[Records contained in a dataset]
=-=-=-=-=

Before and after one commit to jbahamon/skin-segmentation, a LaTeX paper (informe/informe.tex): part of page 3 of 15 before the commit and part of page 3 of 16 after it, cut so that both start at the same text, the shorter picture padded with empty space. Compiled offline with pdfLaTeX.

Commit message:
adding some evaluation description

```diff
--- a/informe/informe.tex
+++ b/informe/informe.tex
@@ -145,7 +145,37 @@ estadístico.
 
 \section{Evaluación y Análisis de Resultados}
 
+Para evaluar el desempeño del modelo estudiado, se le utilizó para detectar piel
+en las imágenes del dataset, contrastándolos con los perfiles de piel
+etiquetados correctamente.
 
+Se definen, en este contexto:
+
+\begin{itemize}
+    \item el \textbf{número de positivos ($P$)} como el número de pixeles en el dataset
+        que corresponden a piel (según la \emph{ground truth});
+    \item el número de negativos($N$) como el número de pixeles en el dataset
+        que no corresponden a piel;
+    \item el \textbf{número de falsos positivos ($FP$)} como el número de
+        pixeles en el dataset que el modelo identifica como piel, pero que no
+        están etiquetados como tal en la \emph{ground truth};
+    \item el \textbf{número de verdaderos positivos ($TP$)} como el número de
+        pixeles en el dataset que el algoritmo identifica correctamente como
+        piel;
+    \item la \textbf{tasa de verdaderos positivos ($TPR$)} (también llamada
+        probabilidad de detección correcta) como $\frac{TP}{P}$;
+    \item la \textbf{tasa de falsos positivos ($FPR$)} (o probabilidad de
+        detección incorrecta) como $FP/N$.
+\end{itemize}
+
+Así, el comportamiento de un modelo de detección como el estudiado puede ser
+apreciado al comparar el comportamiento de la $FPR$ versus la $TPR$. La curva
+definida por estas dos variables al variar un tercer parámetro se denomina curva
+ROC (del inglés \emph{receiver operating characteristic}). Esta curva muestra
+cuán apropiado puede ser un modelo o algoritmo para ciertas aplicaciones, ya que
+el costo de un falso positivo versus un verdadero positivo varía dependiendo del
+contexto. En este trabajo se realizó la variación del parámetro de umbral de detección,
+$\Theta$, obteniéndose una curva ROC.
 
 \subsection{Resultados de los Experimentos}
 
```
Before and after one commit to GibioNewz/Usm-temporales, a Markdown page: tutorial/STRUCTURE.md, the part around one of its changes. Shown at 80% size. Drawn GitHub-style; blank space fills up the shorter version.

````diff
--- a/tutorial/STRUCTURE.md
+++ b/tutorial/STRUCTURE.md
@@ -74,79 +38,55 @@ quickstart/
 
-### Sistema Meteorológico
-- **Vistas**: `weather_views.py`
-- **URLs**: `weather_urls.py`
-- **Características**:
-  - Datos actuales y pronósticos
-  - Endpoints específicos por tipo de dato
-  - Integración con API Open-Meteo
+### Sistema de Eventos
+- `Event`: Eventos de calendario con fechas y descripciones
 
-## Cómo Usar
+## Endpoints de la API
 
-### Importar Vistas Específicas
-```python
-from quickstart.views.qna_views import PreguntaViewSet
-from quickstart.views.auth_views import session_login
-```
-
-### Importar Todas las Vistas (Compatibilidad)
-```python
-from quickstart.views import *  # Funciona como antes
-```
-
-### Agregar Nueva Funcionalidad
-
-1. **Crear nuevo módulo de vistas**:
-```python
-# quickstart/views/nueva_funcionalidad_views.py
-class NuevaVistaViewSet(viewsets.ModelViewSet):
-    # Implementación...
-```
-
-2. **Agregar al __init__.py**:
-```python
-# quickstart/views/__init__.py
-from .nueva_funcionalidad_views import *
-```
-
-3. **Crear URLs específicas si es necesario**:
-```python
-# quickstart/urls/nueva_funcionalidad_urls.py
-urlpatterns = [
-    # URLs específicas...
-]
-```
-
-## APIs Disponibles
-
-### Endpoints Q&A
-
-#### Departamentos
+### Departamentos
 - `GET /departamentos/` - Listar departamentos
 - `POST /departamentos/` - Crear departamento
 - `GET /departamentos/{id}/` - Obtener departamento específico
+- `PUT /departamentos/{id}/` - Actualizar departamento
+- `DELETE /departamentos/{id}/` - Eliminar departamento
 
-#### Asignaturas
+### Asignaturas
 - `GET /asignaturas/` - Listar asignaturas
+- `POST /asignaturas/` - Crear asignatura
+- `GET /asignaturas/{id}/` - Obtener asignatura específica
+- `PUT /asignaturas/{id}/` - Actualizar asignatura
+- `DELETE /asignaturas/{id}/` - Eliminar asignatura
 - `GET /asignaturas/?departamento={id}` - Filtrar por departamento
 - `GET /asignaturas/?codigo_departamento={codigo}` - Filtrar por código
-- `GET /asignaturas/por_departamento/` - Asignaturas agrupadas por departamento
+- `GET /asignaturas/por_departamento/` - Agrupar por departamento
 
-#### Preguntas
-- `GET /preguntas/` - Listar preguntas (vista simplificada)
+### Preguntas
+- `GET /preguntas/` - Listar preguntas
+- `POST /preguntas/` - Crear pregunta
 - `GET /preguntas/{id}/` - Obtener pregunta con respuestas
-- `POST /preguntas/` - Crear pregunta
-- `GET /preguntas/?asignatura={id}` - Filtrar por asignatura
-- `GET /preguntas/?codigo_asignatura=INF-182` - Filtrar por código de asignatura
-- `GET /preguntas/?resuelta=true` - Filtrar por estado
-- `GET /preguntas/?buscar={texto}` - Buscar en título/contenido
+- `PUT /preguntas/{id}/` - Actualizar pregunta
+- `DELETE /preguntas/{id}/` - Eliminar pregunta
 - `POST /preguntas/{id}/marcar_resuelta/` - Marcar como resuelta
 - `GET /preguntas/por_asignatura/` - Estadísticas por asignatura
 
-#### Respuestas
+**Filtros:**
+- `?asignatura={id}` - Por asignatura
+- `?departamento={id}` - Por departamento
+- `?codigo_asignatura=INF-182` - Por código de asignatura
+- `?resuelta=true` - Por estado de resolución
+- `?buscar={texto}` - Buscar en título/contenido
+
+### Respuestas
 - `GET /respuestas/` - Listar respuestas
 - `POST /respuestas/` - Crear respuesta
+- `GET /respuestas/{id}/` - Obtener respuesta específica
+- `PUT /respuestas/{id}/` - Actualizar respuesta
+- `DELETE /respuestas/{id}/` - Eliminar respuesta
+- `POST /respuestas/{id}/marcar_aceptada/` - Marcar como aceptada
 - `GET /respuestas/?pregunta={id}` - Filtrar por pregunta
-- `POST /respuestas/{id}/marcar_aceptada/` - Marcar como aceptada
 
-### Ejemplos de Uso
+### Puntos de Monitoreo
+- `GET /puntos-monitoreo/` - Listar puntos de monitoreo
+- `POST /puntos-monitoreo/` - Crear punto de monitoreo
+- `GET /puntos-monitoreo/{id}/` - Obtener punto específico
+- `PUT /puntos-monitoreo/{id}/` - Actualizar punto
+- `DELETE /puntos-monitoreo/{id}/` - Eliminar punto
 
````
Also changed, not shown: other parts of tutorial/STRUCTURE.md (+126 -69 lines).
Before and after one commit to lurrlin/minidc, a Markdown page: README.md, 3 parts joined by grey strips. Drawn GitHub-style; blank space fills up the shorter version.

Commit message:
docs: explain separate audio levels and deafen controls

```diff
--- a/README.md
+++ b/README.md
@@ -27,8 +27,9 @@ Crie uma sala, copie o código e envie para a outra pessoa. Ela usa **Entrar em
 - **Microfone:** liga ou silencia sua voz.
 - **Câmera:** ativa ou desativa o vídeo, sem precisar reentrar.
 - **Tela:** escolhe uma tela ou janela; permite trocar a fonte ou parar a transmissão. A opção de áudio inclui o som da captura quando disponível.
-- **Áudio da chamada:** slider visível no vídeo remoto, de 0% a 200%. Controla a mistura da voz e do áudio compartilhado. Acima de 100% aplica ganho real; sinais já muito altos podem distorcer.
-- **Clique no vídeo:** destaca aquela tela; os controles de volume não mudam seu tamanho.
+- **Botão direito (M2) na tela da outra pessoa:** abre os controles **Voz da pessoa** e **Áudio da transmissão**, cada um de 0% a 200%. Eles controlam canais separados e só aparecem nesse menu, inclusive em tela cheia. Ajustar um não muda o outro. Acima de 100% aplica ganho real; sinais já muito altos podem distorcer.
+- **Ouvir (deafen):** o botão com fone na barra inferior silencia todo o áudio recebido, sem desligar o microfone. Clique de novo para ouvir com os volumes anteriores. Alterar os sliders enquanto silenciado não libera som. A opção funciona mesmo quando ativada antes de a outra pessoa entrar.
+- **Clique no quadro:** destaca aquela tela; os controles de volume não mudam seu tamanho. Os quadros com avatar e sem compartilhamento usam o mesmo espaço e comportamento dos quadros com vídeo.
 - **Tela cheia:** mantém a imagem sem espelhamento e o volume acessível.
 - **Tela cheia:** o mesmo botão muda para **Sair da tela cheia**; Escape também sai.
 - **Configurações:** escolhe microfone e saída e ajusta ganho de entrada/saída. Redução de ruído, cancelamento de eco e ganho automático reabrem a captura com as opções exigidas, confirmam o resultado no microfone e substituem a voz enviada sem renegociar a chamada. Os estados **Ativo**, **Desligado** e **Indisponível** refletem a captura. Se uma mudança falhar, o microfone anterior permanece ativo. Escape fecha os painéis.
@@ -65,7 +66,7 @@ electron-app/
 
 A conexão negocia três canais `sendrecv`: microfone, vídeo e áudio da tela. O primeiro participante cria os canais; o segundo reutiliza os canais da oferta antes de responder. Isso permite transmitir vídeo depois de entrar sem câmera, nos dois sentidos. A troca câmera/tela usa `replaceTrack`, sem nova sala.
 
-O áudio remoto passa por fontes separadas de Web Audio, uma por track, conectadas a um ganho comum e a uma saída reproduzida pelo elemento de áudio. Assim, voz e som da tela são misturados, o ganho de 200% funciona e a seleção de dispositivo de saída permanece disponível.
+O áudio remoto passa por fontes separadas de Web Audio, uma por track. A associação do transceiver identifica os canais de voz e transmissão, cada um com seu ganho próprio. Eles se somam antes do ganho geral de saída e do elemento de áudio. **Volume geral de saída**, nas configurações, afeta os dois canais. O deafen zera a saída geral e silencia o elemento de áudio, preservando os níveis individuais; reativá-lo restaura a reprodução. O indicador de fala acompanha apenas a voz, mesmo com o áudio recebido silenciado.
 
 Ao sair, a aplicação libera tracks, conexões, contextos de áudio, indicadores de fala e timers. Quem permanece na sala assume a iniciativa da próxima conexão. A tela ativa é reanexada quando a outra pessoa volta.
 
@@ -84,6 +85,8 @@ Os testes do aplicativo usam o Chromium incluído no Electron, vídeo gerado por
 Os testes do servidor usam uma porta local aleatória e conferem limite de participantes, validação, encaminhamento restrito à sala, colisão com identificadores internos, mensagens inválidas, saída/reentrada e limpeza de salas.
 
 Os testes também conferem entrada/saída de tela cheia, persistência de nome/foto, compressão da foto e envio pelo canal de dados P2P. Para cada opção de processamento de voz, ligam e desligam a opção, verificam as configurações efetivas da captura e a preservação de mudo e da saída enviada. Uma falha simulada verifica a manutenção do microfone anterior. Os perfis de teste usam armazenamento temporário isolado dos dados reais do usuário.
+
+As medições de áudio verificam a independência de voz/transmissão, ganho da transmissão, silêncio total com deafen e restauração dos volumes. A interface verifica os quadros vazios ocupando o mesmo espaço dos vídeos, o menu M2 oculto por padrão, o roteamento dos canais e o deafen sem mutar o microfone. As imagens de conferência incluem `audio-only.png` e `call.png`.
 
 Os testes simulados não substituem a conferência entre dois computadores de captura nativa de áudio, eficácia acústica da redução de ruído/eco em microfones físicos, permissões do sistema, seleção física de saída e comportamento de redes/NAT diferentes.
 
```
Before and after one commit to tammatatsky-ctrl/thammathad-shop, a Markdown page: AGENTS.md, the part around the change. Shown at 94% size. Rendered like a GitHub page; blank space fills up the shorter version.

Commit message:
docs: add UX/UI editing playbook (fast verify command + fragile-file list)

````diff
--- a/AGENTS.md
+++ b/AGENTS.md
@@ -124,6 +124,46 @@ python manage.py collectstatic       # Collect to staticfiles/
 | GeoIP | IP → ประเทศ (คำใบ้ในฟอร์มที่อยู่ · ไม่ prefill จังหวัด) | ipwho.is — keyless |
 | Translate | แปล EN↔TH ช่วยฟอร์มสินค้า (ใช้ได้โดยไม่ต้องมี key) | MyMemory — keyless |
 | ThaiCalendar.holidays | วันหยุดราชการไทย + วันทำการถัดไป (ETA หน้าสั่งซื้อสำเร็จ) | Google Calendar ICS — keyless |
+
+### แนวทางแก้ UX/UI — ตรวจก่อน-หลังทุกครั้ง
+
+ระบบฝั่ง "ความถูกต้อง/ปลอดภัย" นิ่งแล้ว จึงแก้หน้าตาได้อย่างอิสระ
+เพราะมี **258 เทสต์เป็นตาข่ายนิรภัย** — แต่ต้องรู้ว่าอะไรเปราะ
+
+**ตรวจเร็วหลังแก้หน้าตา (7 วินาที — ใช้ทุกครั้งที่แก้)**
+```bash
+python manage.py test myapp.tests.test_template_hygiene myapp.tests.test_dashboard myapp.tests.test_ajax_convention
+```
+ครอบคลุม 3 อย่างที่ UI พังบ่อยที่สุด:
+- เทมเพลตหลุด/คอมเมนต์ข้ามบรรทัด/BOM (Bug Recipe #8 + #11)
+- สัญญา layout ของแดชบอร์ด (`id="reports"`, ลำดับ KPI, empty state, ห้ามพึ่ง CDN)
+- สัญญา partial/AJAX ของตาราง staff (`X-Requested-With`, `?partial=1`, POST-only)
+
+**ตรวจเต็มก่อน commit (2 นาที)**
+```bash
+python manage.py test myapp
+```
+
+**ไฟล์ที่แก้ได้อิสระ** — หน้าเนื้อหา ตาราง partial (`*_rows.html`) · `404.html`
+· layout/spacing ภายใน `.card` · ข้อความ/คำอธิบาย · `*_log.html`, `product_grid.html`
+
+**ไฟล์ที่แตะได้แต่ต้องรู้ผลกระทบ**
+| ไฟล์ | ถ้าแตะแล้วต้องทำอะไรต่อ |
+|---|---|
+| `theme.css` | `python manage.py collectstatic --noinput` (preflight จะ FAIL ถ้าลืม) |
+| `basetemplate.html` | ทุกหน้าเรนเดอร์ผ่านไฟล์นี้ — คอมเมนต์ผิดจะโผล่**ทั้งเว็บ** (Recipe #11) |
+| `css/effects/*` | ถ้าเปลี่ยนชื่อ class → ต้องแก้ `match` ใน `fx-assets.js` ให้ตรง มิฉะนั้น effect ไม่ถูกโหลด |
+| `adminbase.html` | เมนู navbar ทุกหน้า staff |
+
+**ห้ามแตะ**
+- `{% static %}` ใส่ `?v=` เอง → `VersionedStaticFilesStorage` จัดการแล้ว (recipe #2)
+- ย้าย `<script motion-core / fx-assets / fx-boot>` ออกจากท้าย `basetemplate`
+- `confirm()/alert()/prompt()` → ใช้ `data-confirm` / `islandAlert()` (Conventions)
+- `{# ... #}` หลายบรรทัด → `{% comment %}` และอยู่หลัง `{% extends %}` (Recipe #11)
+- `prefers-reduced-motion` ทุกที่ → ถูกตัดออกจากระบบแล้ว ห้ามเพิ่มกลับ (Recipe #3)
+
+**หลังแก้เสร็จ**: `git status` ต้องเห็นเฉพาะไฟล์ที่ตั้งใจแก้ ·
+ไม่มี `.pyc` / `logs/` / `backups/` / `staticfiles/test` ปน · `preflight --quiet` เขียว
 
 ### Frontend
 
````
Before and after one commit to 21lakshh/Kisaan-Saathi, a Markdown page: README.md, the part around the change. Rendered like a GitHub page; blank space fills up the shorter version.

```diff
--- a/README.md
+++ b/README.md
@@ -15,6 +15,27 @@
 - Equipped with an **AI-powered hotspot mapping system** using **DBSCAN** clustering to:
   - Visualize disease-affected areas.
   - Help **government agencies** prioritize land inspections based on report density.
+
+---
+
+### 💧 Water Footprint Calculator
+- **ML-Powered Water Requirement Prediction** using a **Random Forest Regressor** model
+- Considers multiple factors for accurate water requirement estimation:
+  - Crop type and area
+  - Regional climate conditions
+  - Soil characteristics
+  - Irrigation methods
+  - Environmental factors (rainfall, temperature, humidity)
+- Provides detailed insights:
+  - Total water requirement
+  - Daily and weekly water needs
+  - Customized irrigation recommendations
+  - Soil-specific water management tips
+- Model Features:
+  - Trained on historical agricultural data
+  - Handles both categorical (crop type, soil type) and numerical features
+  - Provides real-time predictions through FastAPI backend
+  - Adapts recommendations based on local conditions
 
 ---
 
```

=-=-=-=-=

→ **WHAT YOU NEED TO DO**
Check the data for the word "shorter" and pull out the lines that have it.

→ **ANSWER**
Before and after one commit to jbahamon/skin-segmentation, a LaTeX paper (informe/informe.tex): part of page 3 of 15 before the commit and part of page 3 of 16 after it, cut so that both start at the same text, the shorter picture padded with empty space. Compiled offline with pdfLaTeX.
Before and after one commit to GibioNewz/Usm-temporales, a Markdown page: tutorial/STRUCTURE.md, the part around one of its changes. Shown at 80% size. Drawn GitHub-style; blank space fills up the shorter version.
Before and after one commit to lurrlin/minidc, a Markdown page: README.md, 3 parts joined by grey strips. Drawn GitHub-style; blank space fills up the shorter version.
Before and after one commit to tammatatsky-ctrl/thammathad-shop, a Markdown page: AGENTS.md, the part around the change. Shown at 94% size. Rendered like a GitHub page; blank space fills up the shorter version.
Before and after one commit to 21lakshh/Kisaan-Saathi, a Markdown page: README.md, the part around the change. Rendered like a GitHub page; blank space fills up the shorter version.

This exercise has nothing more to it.